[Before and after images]
-*-*-

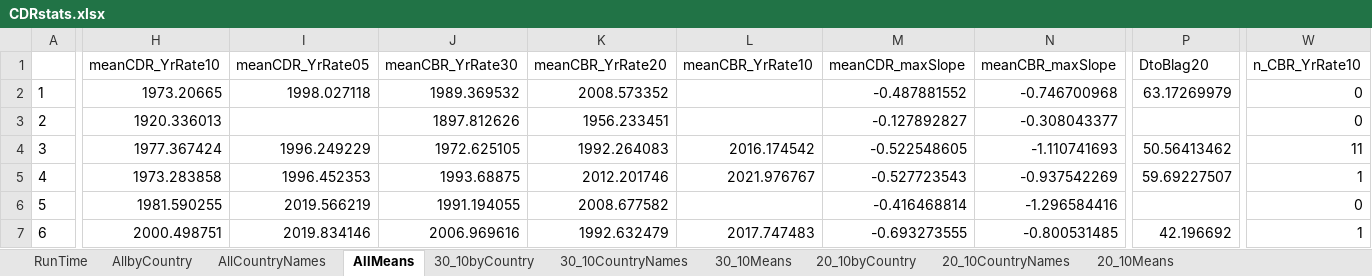
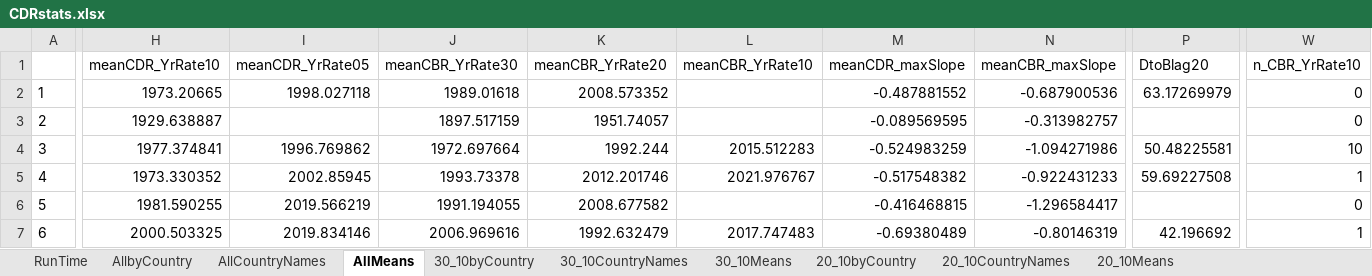
Before and after one commit to altergc/DemoTran, an Excel workbook: Output/CDR/CDRstats.xlsx, sheet AllMeans, drawn as a sheet; only a part is shown, gaps mark what is left out; values as stored, in another font and other column widths than the file's, no borders; the diff covers the shown part only; the diff names each change by its address in the sheet, - before the commit and + after, or states it on an @@ line.

```diff
--- a/Output/CDR/CDRstats.xlsx (sheet AllMeans)
+++ b/Output/CDR/CDRstats.xlsx (sheet AllMeans)
-J2 (meanCBR_YrRate30): 1989.369532
+J2 (meanCBR_YrRate30): 1989.01618
-N2 (meanCBR_maxSlope): -0.746700968
+N2 (meanCBR_maxSlope): -0.687900536
-H3 (meanCDR_YrRate10): 1920.336013
+H3 (meanCDR_YrRate10): 1929.638887
-J3 (meanCBR_YrRate30): 1897.812626
+J3 (meanCBR_YrRate30): 1897.517159
-K3 (meanCBR_YrRate20): 1956.233451
+K3 (meanCBR_YrRate20): 1951.74057
-M3 (meanCDR_maxSlope): -0.127892827
+M3 (meanCDR_maxSlope): -0.089569595
-N3 (meanCBR_maxSlope): -0.308043377
+N3 (meanCBR_maxSlope): -0.313982757
-H4 (meanCDR_YrRate10): 1977.367424
+H4 (meanCDR_YrRate10): 1977.374841
-I4 (meanCDR_YrRate05): 1996.249229
+I4 (meanCDR_YrRate05): 1996.769862
-J4 (meanCBR_YrRate30): 1972.625105
+J4 (meanCBR_YrRate30): 1972.697664
-K4 (meanCBR_YrRate20): 1992.264083
+K4 (meanCBR_YrRate20): 1992.244
-L4 (meanCBR_YrRate10): 2016.174542
+L4 (meanCBR_YrRate10): 2015.512283
-M4 (meanCDR_maxSlope): -0.522548605
+M4 (meanCDR_maxSlope): -0.524983259
-N4 (meanCBR_maxSlope): -1.110741693
+N4 (meanCBR_maxSlope): -1.094271986
-P4 (DtoBlag20): 50.56413462
+P4 (DtoBlag20): 50.48225581
-W4 (n_CBR_YrRate10): 11
+W4 (n_CBR_YrRate10): 10
-H5 (meanCDR_YrRate10): 1973.283858
+H5 (meanCDR_YrRate10): 1973.330352
-I5 (meanCDR_YrRate05): 1996.452353
+I5 (meanCDR_YrRate05): 2002.85945
-J5 (meanCBR_YrRate30): 1993.68875
+J5 (meanCBR_YrRate30): 1993.73378
-M5 (meanCDR_maxSlope): -0.527723543
+M5 (meanCDR_maxSlope): -0.517548382
-N5 (meanCBR_maxSlope): -0.937542269
+N5 (meanCBR_maxSlope): -0.922431233
-P5 (DtoBlag20): 59.69227507
+P5 (DtoBlag20): 59.69227508
-M6 (meanCDR_maxSlope): -0.416468814
+M6 (meanCDR_maxSlope): -0.416468815
-N6 (meanCBR_maxSlope): -1.296584416
+N6 (meanCBR_maxSlope): -1.296584417
-H7 (meanCDR_YrRate10): 2000.498751
+H7 (meanCDR_YrRate10): 2000.503325
-M7 (meanCDR_maxSlope): -0.693273555
+M7 (meanCDR_maxSlope): -0.69380489
-N7 (meanCBR_maxSlope): -0.800531485
+N7 (meanCBR_maxSlope): -0.80146319
```
Also changed, not shown: 129 edited cells elsewhere in this sheet, sheet AllbyCountry, sheet 20_10byCountry, sheet 20_10Means, sheet 30_10byCountry, sheet 30_10Means, sheet 30_10CountryNames, 3 more sheets, Output/CBR/CBRstats.xlsx, Output/Means1950.xlsx, 39 other files.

-*-*-

**WHAT YOU HAVE TO DO:** Copy out every line of the data where the word "sheet" occurs.

**RESULT OF THIS EXERCISE:**
Before and after one commit to altergc/DemoTran, an Excel workbook: Output/CDR/CDRstats.xlsx, sheet AllMeans, drawn as a sheet; only a part is shown, gaps mark what is left out; values as stored, in another font and other column widths than the file's, no borders; the diff covers the shown part only; the diff names each change by its address in the sheet, - before the commit and + after, or states it on an @@ line.
--- a/Output/CDR/CDRstats.xlsx (sheet AllMeans)
+++ b/Output/CDR/CDRstats.xlsx (sheet AllMeans)
Also changed, not shown: 129 edited cells elsewhere in this sheet, sheet AllbyCountry, sheet 20_10byCountry, sheet 20_10Means, sheet 30_10byCountry, sheet 30_10Means, sheet 30_10CountryNames, 3 more sheets, Output/CBR/CBRstats.xlsx, Output/Means1950.xlsx, 39 other files.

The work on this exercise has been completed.